Kamal Ganzouri previously held that post for four years under deposed President Hosni Mubarak.
We have a report from Jonathan Rugman of Independent Television News.
JONATHAN RUGMAN: Cleaning up after a fifth night of violence, downtown Cairo still in shock after the worst outbreak of fighting since February’s revolution.
These protestors now want a second revolution. They still want to topple Egypt’s military rulers. Yet, ironically, it’s the army which is now safeguarding a truce between the people and the riot police.
The army has built a wall across the street and it’s turning on top of it. It’s keeping the protesters away from the police. And if this uneasy peace can be kept, elections in the most populous country in the Arab world are due to start on Monday.
Last night, the violence spread to the city of Ismailia. Yet an army spokesman said today that the protestors don’t represent all Egyptians, that elections should go ahead, so the army can give up running the country.
GEN. MUKHTAR AL-MULLA, Supreme Council of the Armed Forces (through translator): I ask the honorable Egyptian people that love their country to concentrate on the goals and not the slogans and the demonstrations. We should concentrate on the first goal: the elections.
JONATHAN RUGMAN: The army has also apologized for the killing of protestors. It’s promised an investigation and says it wasn’t involved.
Yet even if that’s true, Egyptians are asking why it took so long to rein in the police. And in Tahrir Square this afternoon they were still chanting for the country’s military commanders to step down now. It’s mostly a young crowd here, and many are unemployed. For them, the army’s apology has come too late.
WOMAN (through translator): It’s too late to say sorry. We want a civilian government with justice and freedom. The simplest of all human rights.
JONATHAN RUGMAN: Yet travel out towards the pyramids at Giza, and you find many Egyptians who say these protests have done more harm than good.
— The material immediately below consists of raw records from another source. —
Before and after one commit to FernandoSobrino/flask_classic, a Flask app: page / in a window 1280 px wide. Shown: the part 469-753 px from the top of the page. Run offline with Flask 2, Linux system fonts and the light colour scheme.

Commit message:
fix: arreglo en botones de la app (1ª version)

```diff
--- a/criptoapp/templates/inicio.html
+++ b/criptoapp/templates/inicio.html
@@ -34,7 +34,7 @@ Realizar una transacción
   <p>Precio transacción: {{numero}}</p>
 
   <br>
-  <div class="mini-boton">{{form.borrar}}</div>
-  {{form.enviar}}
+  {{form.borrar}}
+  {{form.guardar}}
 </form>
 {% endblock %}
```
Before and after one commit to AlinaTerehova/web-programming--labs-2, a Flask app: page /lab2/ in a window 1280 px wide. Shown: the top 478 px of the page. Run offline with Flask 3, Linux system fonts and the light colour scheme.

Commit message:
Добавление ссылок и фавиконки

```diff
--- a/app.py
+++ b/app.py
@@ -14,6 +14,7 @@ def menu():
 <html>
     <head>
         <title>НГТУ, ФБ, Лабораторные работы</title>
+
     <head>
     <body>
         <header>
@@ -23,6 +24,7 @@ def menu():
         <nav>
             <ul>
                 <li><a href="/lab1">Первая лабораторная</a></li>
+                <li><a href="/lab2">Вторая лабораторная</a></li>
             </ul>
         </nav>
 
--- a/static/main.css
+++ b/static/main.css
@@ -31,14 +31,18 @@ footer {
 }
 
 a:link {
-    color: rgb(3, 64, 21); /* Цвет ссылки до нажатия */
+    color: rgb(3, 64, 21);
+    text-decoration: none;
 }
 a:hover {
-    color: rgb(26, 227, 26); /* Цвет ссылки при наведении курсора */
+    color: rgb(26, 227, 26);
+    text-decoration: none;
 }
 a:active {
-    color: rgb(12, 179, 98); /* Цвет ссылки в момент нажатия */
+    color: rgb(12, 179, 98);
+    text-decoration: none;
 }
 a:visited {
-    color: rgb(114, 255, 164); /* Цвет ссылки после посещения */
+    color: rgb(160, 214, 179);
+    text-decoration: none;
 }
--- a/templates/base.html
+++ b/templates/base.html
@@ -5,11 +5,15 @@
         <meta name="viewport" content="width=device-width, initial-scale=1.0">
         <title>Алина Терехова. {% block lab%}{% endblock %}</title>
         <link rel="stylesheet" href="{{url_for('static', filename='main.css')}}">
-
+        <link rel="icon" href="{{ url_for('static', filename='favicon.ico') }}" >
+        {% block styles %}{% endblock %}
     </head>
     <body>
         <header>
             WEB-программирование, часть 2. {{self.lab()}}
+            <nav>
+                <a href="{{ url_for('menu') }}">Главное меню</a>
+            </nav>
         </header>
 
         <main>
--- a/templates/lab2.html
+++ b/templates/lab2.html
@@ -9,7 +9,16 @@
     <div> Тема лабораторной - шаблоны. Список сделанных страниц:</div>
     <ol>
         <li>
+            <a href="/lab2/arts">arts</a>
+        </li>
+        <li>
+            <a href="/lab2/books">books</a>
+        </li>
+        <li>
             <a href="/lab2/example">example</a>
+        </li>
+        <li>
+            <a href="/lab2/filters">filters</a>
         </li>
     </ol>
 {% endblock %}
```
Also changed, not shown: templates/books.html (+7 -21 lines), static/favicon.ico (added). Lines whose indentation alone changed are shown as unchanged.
Tourism is a mainstay of the economy and it’s down 60 percent this year. And without the army the fear is of chaos nationwide.
“I’m not with Tahrir Square at all,” says this man. “This talk of the military stepping down is very irresponsible.”
“The army has to stay,” says another. “If the army leaves, we will have nobody else.”
What’s more: Egypt’s biggest political bloc, the Muslim Brotherhood, is on the brink of power for the first time if elections go ahead. So, perhaps it’s no surprise that the local candidate and his party have refused to join this weeks protests.
AMR DARRAG, Muslim Brotherhood parliamentary candidate: We are all not happy about the performance of the military. We are– we are all in agreement that the real objectives of the revolution are not met at all. But the only way out, the only peaceful way out, is to have the elections and to have a parliament elected to the represent the people.
JONATHAN RUGMAN: On these streets, those elections seem almost irrelevant. The protestors have been radicalized by days of bloodshed. And you feel it wouldn’t take much for these smoldering streets to flare up again.
JEFFREY BROWN: There was also word today that a court in Egypt had ordered the release of three American college students arrested amid the protests. But there was no confirmation that they’d been let go.